The NPD was one of 39 police agencies in the state awarded a grant specifically meant to help target aggressive driving and speeding around school buses and school bus stop-arm violations in general. In total, the Indiana Criminal Justice Institute distributed $380,000 throughout the state to agencies, with the Newburgh Police Department receiving a $4,000 grant. No other Warrick County agencies either applied or received grant monies, but for Warrick County workers with children who attend Evansville schools, the Evansville-Vanderburgh School Corp. Police were also awarded $1,238.
The grant coincides with a new a new school bus safety law, which went into effect on July 1 of this year and requires school bus drivers to use flashing lights and extend the stop arm any time students are loading or unloading the vehicle.
For drivers unfamiliar with school bus safety laws, Indiana drivers must stop for a school bus when the arm is extended. Unless there is an actual physical barrier or unimproved median on a divided highway, the opposite traffic must stop. If there is none, they may proceed, but with incredible caution.
Newburgh Chief of Police Eric Mitchell said they often have problems on Bell Road with drivers not stopping when they should.
"[The road] is just distracted driving for the most part," he said. "Because it's four lanes they don't think they should stop, but they should stop."
Mitchell said the NPD applied for this new grant due to incredibly high reports of bus stop-arm violations occurring locally.
"I believe there was about 50 in a single day last year in Warrick County," he said.
In one instance, a 24-year-old woman struck and killed three children walking to their school bus not too far away in Rochester last October.
"So this grant is a big deal to us," Mitchell said.
The Newburgh chief of police said the grant money is being used specifically to assign an officer to certain bus routes during the first six weeks of school.
"Normally, the bus drivers report any violations to the school corp., so they know which bus routes need us the most," he said. "So, we will be getting with those drivers and following them on their routes."
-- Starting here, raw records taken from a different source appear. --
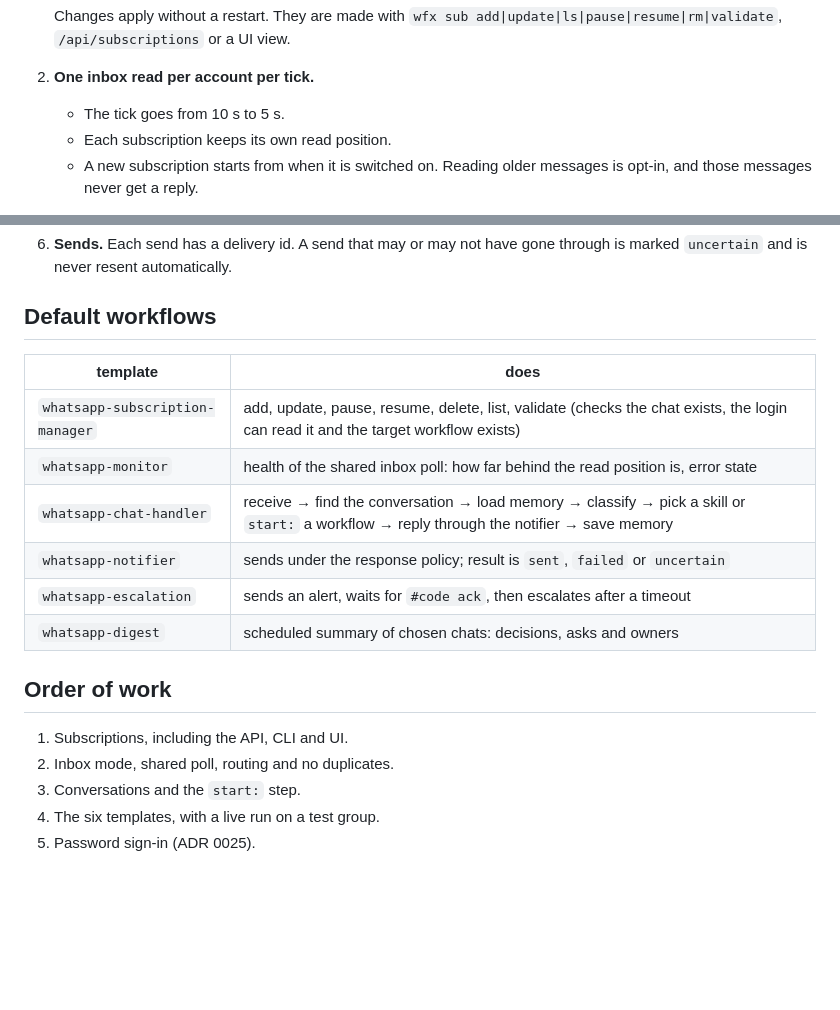
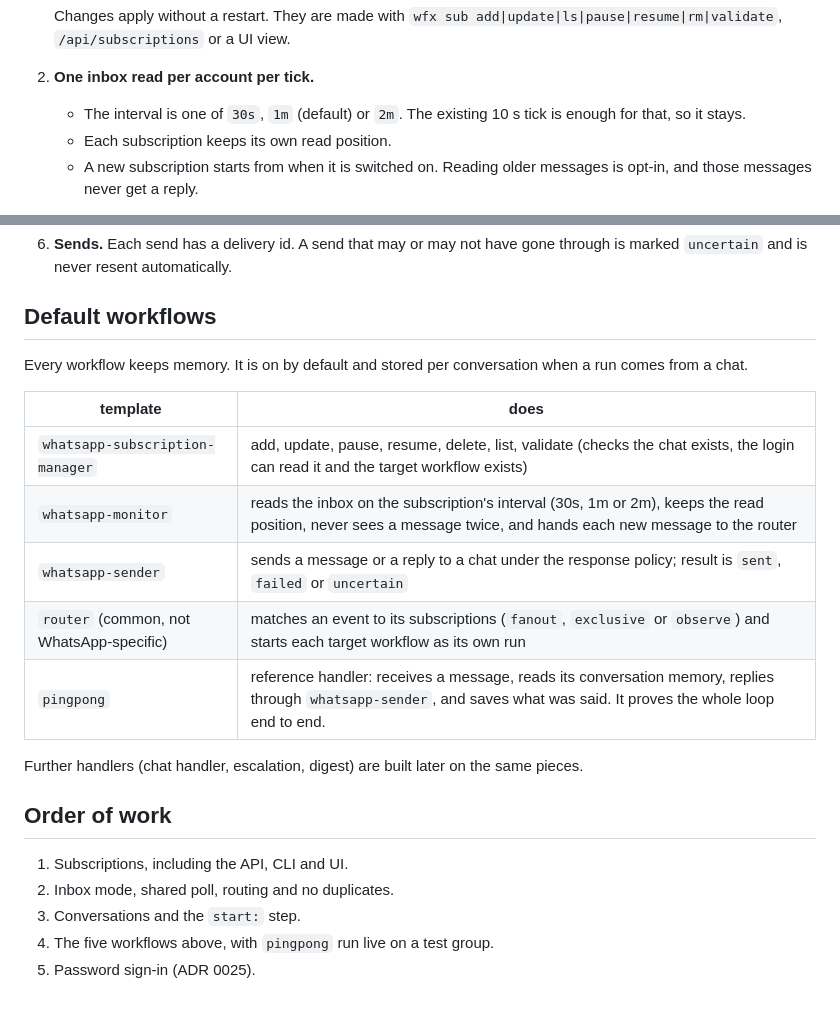
Before and after one commit to muthuishere/wfnexus, a Markdown page: docs/adr/0026-whatsapp-only-subscriptions-conversations-and-default-workflows.md, 2 parts joined by grey strips. Drawn GitHub-style; blank space fills up the shorter version.

Commit message:
docs(adr 0026): 30s/1m/2m intervals; five default workflows incl. router and pingpong

```diff
--- a/docs/adr/0026-whatsapp-only-subscriptions-conversations-and-default-workflows.md
+++ b/docs/adr/0026-whatsapp-only-subscriptions-conversations-and-default-workflows.md
@@ -18,7 +18,7 @@ The platform pieces stay generic. The only adapter and the only templates are fo
 
    Changes apply without a restart. They are made with `wfx sub add|update|ls|pause|resume|rm|validate`, `/api/subscriptions` or a UI view.
 2. **One inbox read per account per tick.**
-   - The tick goes from 10 s to 5 s.
+   - The interval is one of `30s`, `1m` (default) or `2m`. The existing 10 s tick is enough for that, so it stays.
    - Each subscription keeps its own read position.
    - A new subscription starts from when it is switched on. Reading older messages is opt-in, and those messages never get a reply.
 3. **Routing.**
@@ -41,19 +41,22 @@ The platform pieces stay generic. The only adapter and the only templates are fo
 
 ## Default workflows
 
+Every workflow keeps memory. It is on by default and stored per conversation when a run comes from a chat.
+
 | template | does |
 |---|---|
 | `whatsapp-subscription-manager` | add, update, pause, resume, delete, list, validate (checks the chat exists, the login can read it and the target workflow exists) |
-| `whatsapp-monitor` | health of the shared inbox poll: how far behind the read position is, error state |
-| `whatsapp-chat-handler` | receive → find the conversation → load memory → classify → pick a skill or `start:` a workflow → reply through the notifier → save memory |
-| `whatsapp-notifier` | sends under the response policy; result is `sent`, `failed` or `uncertain` |
-| `whatsapp-escalation` | sends an alert, waits for `#code ack`, then escalates after a timeout |
-| `whatsapp-digest` | scheduled summary of chosen chats: decisions, asks and owners |
+| `whatsapp-monitor` | reads the inbox on the subscription's interval (30s, 1m or 2m), keeps the read position, never sees a message twice, and hands each new message to the router |
+| `whatsapp-sender` | sends a message or a reply to a chat under the response policy; result is `sent`, `failed` or `uncertain` |
+| `router` (common, not WhatsApp-specific) | matches an event to its subscriptions (`fanout`, `exclusive` or `observe`) and starts each target workflow as its own run |
+| `pingpong` | reference handler: receives a message, reads its conversation memory, replies through `whatsapp-sender`, and saves what was said. It proves the whole loop end to end. |
+
+Further handlers (chat handler, escalation, digest) are built later on the same pieces.
 
 ## Order of work
 
 1. Subscriptions, including the API, CLI and UI.
 2. Inbox mode, shared poll, routing and no duplicates.
 3. Conversations and the `start:` step.
-4. The six templates, with a live run on a test group.
+4. The five workflows above, with `pingpong` run live on a test group.
 5. Password sign-in (ADR 0025).
```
Mitchell did say there was an option with the grant to even have an officer stationed on the bus, but he wasn't too fond of that idea.
"Because how are they going to go and catch someone if they are sitting on a stopped bus," he said.
Mitchell said the grant gives the department extra resources they wouldn't normally have to police the areas where many of the violations occur.
"An officer is going to be assigned specifically to this," he said. "So they aren't taking calls or having something else drawing them away from that."
But all in all, Mitchell said their main goal isn't just to cite people.
"We want to hopefully be visible so they can say, 'Hey, we shouldn't be doing this,'" he said.
Mitchell said they are very grateful for the grant and hope it helps keep the children safer and drivers more aware when it comes to school buses.
"It's definitely an issue everywhere when you look at the accidents that happen because people just don't pay attention," he said. "So, we are kind of excited about this. To me, this is one of the best grants I've seen in years."
Indiana police agencies have until Aug. 30 to apply for an additional school-bus stop enforcement grants and can do so at www.in.gov/cji.